#### [Instructions to follow]
Each line in the entries below that holds the string "square" is to be listed.

== Segment start ==

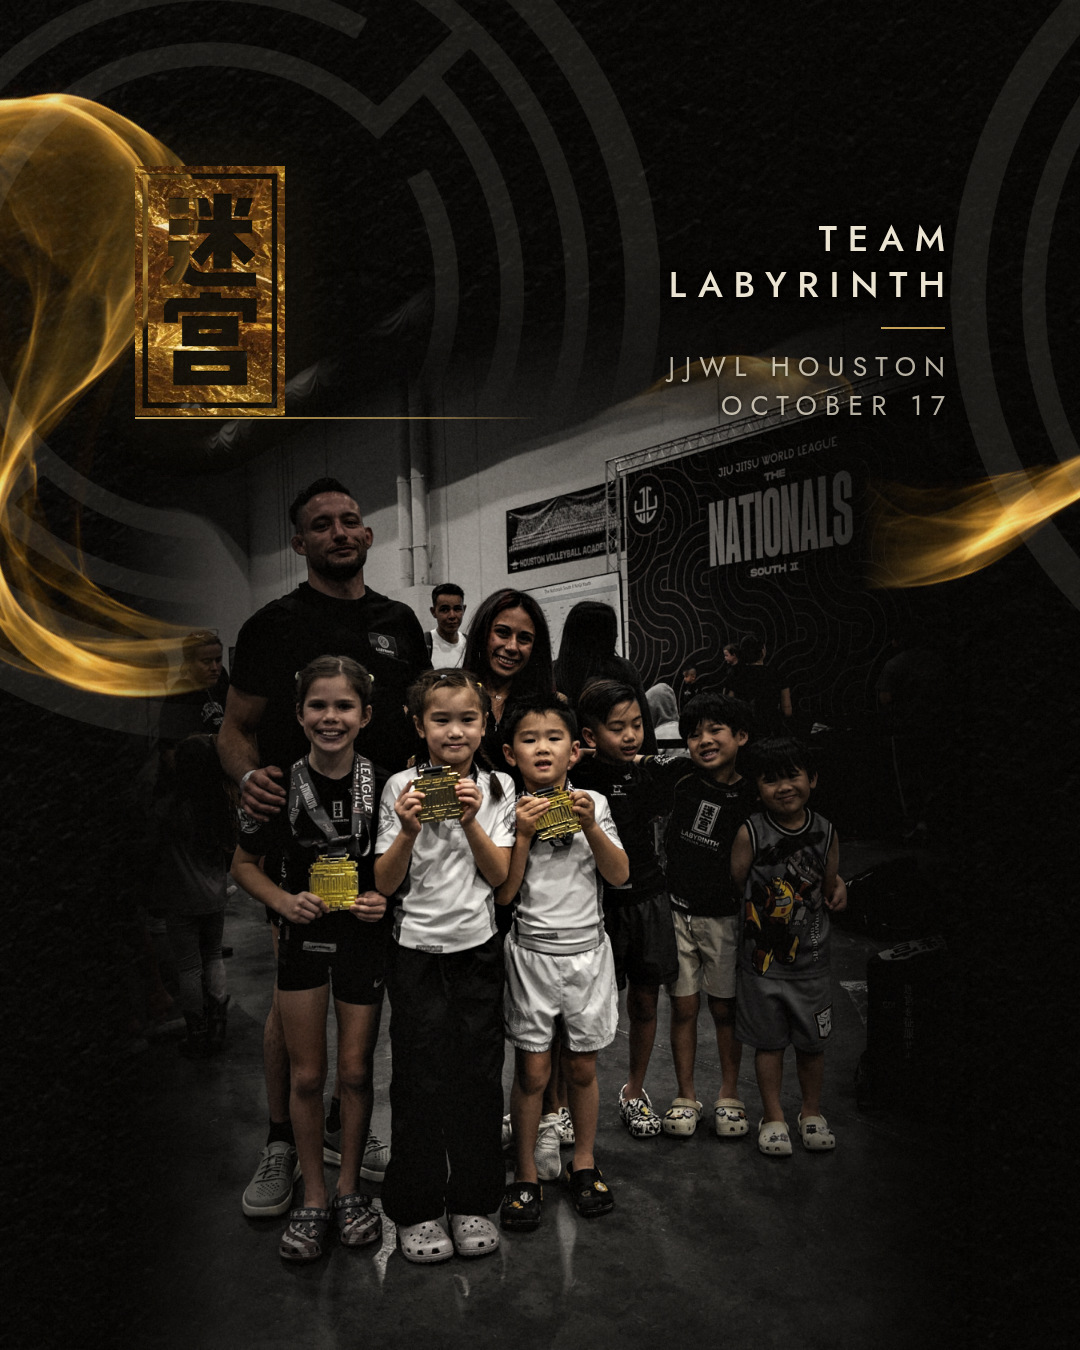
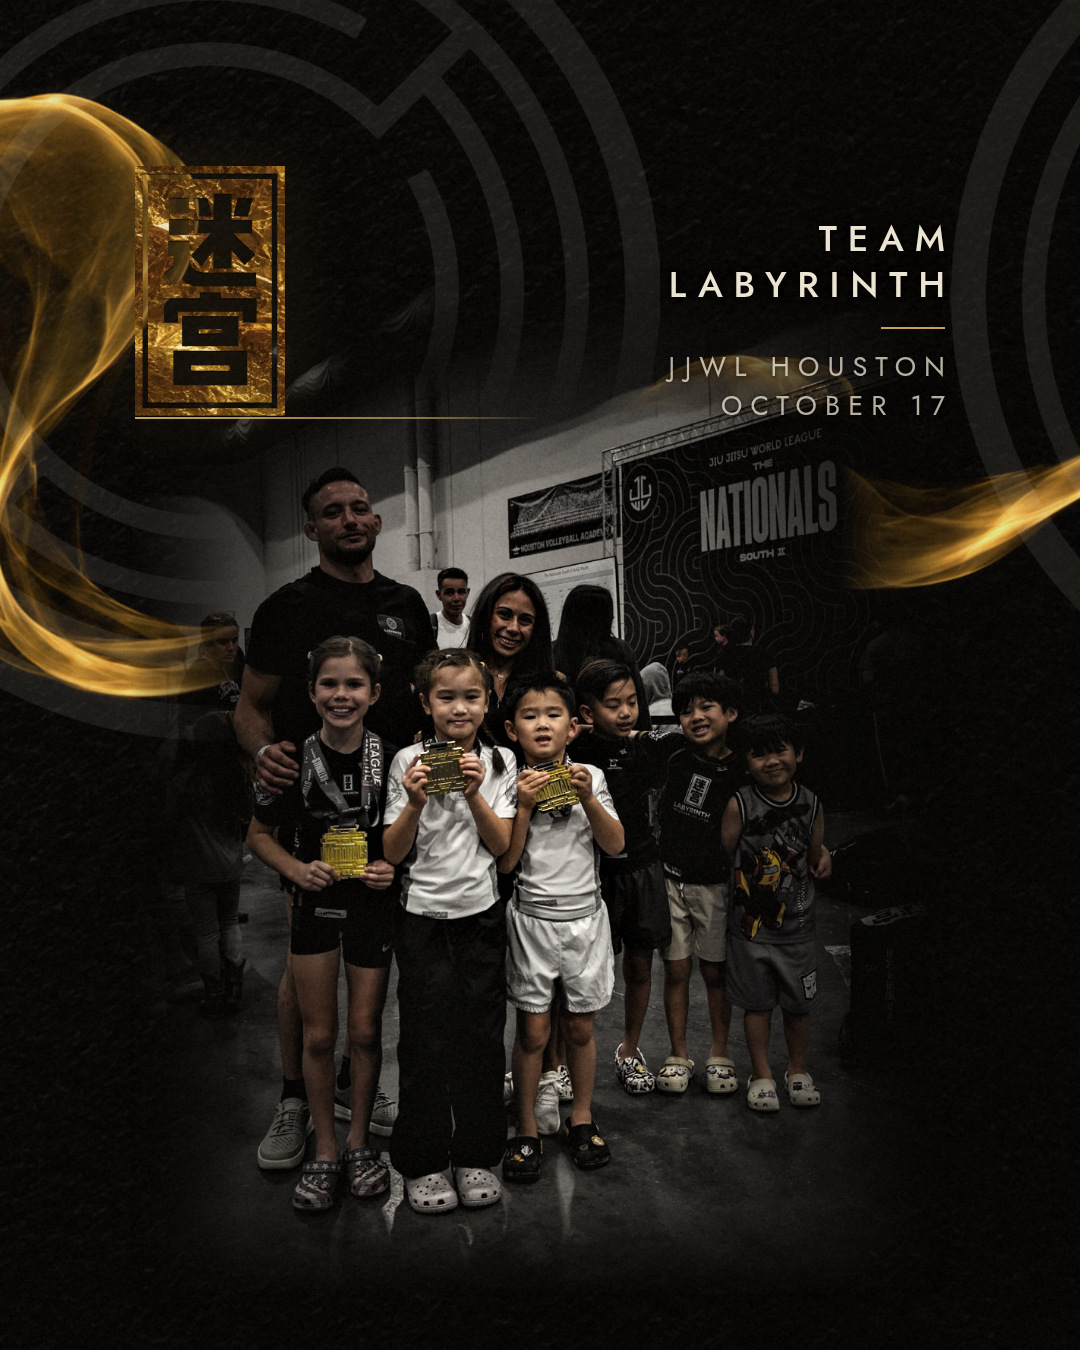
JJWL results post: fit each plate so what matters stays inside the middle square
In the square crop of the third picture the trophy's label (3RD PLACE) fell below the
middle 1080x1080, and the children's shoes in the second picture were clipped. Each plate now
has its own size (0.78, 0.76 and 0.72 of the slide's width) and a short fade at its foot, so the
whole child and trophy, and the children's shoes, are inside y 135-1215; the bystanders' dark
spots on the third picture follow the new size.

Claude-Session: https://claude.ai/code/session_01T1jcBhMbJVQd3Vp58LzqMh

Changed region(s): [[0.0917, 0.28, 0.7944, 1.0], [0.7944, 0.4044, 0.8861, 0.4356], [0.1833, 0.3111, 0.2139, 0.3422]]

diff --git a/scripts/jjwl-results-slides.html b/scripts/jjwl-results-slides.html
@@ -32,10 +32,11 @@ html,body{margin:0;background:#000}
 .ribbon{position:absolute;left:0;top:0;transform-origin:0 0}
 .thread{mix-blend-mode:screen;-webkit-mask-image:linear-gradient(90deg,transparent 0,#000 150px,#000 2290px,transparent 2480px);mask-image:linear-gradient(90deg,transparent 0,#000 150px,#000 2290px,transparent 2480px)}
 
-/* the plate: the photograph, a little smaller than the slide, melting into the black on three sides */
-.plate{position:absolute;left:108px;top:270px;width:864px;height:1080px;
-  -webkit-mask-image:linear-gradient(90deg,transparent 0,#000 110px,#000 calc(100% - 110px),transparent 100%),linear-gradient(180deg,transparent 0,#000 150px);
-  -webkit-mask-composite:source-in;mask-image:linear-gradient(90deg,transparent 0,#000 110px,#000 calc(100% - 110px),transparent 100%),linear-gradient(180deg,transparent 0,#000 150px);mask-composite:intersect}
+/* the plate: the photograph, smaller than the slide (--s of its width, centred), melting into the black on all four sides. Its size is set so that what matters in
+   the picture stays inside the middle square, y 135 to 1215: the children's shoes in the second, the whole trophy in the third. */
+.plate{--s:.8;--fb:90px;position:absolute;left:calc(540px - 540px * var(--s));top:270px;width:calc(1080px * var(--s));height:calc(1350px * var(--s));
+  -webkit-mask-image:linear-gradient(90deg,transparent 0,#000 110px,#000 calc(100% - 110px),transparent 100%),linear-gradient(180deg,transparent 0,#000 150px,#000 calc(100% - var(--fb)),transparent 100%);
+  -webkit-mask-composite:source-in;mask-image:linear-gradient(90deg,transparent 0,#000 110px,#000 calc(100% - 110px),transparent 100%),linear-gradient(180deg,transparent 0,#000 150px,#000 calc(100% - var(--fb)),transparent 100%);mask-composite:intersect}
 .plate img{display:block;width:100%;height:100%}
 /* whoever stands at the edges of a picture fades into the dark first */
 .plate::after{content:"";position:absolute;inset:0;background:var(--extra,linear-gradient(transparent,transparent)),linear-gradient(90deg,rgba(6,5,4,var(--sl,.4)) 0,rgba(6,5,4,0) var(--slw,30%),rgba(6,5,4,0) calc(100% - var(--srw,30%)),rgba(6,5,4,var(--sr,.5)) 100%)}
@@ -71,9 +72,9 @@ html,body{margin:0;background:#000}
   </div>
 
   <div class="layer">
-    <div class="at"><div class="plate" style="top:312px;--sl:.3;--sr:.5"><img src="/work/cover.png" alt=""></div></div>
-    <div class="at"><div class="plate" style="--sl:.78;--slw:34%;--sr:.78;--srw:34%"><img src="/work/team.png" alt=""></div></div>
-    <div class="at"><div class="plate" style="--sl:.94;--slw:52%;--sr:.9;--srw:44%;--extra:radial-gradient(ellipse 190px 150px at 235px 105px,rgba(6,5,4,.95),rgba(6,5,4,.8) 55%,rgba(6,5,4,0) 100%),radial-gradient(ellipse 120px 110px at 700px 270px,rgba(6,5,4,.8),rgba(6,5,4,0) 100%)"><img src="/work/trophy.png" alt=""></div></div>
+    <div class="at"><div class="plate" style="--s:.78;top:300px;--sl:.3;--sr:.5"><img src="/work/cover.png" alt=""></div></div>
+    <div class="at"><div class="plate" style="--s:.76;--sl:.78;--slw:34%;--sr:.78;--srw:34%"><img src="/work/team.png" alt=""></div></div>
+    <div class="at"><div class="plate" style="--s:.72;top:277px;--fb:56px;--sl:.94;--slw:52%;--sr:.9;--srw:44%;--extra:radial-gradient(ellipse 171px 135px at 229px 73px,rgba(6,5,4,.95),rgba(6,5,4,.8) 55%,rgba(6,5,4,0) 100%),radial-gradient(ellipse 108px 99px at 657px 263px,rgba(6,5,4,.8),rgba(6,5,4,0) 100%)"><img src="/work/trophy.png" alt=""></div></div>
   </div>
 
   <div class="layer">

== Segment end ==

#### [Exercise output]
JJWL results post: fit each plate so what matters stays inside the middle square
In the square crop of the third picture the trophy's label (3RD PLACE) fell below the
+   the picture stays inside the middle square, y 135 to 1215: the children's shoes in the second, the whole trophy in the third. */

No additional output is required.